▶ _Your instructions_
I would like you to print all the records below exactly as they are.

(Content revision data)
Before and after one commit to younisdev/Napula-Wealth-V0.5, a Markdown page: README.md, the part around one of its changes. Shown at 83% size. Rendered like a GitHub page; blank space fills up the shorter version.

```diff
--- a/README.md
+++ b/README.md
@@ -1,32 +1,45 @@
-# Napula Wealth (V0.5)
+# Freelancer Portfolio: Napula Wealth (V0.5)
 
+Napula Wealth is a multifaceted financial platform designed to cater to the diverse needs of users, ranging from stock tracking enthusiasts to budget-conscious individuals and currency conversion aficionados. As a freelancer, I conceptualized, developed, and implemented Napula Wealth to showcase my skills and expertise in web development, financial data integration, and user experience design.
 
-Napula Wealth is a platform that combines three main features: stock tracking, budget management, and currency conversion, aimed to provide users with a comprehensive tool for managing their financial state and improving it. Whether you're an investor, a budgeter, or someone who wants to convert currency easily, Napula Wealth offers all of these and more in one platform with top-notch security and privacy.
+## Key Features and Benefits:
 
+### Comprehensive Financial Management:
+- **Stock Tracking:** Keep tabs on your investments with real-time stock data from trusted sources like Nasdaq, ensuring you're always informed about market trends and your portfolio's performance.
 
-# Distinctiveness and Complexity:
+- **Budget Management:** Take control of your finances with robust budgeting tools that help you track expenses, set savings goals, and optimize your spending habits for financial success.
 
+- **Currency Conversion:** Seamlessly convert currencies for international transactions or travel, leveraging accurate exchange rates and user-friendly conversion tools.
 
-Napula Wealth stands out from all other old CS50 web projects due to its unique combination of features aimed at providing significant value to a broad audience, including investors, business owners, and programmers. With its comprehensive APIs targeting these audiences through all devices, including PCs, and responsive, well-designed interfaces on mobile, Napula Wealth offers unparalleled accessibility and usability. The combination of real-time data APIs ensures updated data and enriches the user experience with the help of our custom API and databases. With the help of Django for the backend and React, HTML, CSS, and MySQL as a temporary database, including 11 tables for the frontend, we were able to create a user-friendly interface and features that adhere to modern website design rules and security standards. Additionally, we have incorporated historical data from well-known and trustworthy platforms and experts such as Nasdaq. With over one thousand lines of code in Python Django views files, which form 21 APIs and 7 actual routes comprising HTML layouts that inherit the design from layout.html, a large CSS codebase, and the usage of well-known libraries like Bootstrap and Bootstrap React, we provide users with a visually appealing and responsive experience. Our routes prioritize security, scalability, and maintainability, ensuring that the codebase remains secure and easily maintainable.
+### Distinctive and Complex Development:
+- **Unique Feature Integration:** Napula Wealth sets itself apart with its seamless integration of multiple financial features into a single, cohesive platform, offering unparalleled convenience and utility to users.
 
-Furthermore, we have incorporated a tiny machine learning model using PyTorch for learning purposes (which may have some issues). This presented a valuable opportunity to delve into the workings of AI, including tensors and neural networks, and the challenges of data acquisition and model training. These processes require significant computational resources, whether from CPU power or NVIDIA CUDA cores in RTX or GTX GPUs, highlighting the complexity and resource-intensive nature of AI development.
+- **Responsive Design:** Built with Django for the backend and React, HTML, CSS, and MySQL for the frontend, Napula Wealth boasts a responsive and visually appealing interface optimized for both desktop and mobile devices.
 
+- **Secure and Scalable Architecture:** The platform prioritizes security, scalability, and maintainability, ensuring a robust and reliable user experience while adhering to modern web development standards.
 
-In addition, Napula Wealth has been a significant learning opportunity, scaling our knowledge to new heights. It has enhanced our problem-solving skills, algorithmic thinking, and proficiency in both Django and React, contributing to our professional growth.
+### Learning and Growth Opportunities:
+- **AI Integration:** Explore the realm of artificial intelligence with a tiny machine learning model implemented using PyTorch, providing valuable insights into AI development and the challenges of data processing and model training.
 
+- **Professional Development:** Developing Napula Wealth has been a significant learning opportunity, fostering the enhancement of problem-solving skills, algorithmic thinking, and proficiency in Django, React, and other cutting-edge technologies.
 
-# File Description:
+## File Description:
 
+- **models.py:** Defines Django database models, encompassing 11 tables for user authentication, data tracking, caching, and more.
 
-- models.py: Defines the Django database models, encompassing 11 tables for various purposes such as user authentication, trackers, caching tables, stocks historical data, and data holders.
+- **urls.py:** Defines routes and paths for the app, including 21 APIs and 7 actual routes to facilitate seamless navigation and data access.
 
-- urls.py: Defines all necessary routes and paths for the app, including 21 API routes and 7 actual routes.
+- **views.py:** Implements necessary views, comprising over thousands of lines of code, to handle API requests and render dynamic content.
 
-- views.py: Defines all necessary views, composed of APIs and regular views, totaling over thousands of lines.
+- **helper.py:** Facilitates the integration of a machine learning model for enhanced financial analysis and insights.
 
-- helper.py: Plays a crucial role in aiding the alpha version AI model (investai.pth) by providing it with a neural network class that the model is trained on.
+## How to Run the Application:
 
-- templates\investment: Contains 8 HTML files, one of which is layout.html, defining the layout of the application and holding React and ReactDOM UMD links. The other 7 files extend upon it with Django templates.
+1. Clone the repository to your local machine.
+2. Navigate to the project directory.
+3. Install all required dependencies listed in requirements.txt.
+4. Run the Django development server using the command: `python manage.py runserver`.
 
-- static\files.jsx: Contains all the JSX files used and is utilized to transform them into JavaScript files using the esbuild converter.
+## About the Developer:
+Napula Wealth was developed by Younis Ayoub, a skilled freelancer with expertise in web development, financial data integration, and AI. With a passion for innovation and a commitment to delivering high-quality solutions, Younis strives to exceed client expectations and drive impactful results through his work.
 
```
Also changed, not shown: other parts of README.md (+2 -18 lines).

▶ _Response_
Before and after one commit to younisdev/Napula-Wealth-V0.5, a Markdown page: README.md, the part around one of its changes. Shown at 83% size. Rendered like a GitHub page; blank space fills up the shorter version.

```diff
--- a/README.md
+++ b/README.md
@@ -1,32 +1,45 @@
-# Napula Wealth (V0.5)
+# Freelancer Portfolio: Napula Wealth (V0.5)
 
+Napula Wealth is a multifaceted financial platform designed to cater to the diverse needs of users, ranging from stock tracking enthusiasts to budget-conscious individuals and currency conversion aficionados. As a freelancer, I conceptualized, developed, and implemented Napula Wealth to showcase my skills and expertise in web development, financial data integration, and user experience design.
 
-Napula Wealth is a platform that combines three main features: stock tracking, budget management, and currency conversion, aimed to provide users with a comprehensive tool for managing their financial state and improving it. Whether you're an investor, a budgeter, or someone who wants to convert currency easily, Napula Wealth offers all of these and more in one platform with top-notch security and privacy.
+## Key Features and Benefits:
 
+### Comprehensive Financial Management:
+- **Stock Tracking:** Keep tabs on your investments with real-time stock data from trusted sources like Nasdaq, ensuring you're always informed about market trends and your portfolio's performance.
 
-# Distinctiveness and Complexity:
+- **Budget Management:** Take control of your finances with robust budgeting tools that help you track expenses, set savings goals, and optimize your spending habits for financial success.
 
+- **Currency Conversion:** Seamlessly convert currencies for international transactions or travel, leveraging accurate exchange rates and user-friendly conversion tools.
 
-Napula Wealth stands out from all other old CS50 web projects due to its unique combination of features aimed at providing significant value to a broad audience, including investors, business owners, and programmers. With its comprehensive APIs targeting these audiences through all devices, including PCs, and responsive, well-designed interfaces on mobile, Napula Wealth offers unparalleled accessibility and usability. The combination of real-time data APIs ensures updated data and enriches the user experience with the help of our custom API and databases. With the help of Django for the backend and React, HTML, CSS, and MySQL as a temporary database, including 11 tables for the frontend, we were able to create a user-friendly interface and features that adhere to modern website design rules and security standards. Additionally, we have incorporated historical data from well-known and trustworthy platforms and experts such as Nasdaq. With over one thousand lines of code in Python Django views files, which form 21 APIs and 7 actual routes comprising HTML layouts that inherit the design from layout.html, a large CSS codebase, and the usage of well-known libraries like Bootstrap and Bootstrap React, we provide users with a visually appealing and responsive experience. Our routes prioritize security, scalability, and maintainability, ensuring that the codebase remains secure and easily maintainable.
+### Distinctive and Complex Development:
+- **Unique Feature Integration:** Napula Wealth sets itself apart with its seamless integration of multiple financial features into a single, cohesive platform, offering unparalleled convenience and utility to users.
 
-Furthermore, we have incorporated a tiny machine learning model using PyTorch for learning purposes (which may have some issues). This presented a valuable opportunity to delve into the workings of AI, including tensors and neural networks, and the challenges of data acquisition and model training. These processes require significant computational resources, whether from CPU power or NVIDIA CUDA cores in RTX or GTX GPUs, highlighting the complexity and resource-intensive nature of AI development.
+- **Responsive Design:** Built with Django for the backend and React, HTML, CSS, and MySQL for the frontend, Napula Wealth boasts a responsive and visually appealing interface optimized for both desktop and mobile devices.
 
+- **Secure and Scalable Architecture:** The platform prioritizes security, scalability, and maintainability, ensuring a robust and reliable user experience while adhering to modern web development standards.
 
-In addition, Napula Wealth has been a significant learning opportunity, scaling our knowledge to new heights. It has enhanced our problem-solving skills, algorithmic thinking, and proficiency in both Django and React, contributing to our professional growth.
+### Learning and Growth Opportunities:
+- **AI Integration:** Explore the realm of artificial intelligence with a tiny machine learning model implemented using PyTorch, providing valuable insights into AI development and the challenges of data processing and model training.
 
+- **Professional Development:** Developing Napula Wealth has been a significant learning opportunity, fostering the enhancement of problem-solving skills, algorithmic thinking, and proficiency in Django, React, and other cutting-edge technologies.
 
-# File Description:
+## File Description:
 
+- **models.py:** Defines Django database models, encompassing 11 tables for user authentication, data tracking, caching, and more.
 
-- models.py: Defines the Django database models, encompassing 11 tables for various purposes such as user authentication, trackers, caching tables, stocks historical data, and data holders.
+- **urls.py:** Defines routes and paths for the app, including 21 APIs and 7 actual routes to facilitate seamless navigation and data access.
 
-- urls.py: Defines all necessary routes and paths for the app, including 21 API routes and 7 actual routes.
+- **views.py:** Implements necessary views, comprising over thousands of lines of code, to handle API requests and render dynamic content.
 
-- views.py: Defines all necessary views, composed of APIs and regular views, totaling over thousands of lines.
+- **helper.py:** Facilitates the integration of a machine learning model for enhanced financial analysis and insights.
 
-- helper.py: Plays a crucial role in aiding the alpha version AI model (investai.pth) by providing it with a neural network class that the model is trained on.
+## How to Run the Application:
 
-- templates\investment: Contains 8 HTML files, one of which is layout.html, defining the layout of the application and holding React and ReactDOM UMD links. The other 7 files extend upon it with Django templates.
+1. Clone the repository to your local machine.
+2. Navigate to the project directory.
+3. Install all required dependencies listed in requirements.txt.
+4. Run the Django development server using the command: `python manage.py runserver`.
 
-- static\files.jsx: Contains all the JSX files used and is utilized to transform them into JavaScript files using the esbuild converter.
+## About the Developer:
+Napula Wealth was developed by Younis Ayoub, a skilled freelancer with expertise in web development, financial data integration, and AI. With a passion for innovation and a commitment to delivering high-quality solutions, Younis strives to exceed client expectations and drive impactful results through his work.
 
```
Also changed, not shown: other parts of README.md (+2 -18 lines).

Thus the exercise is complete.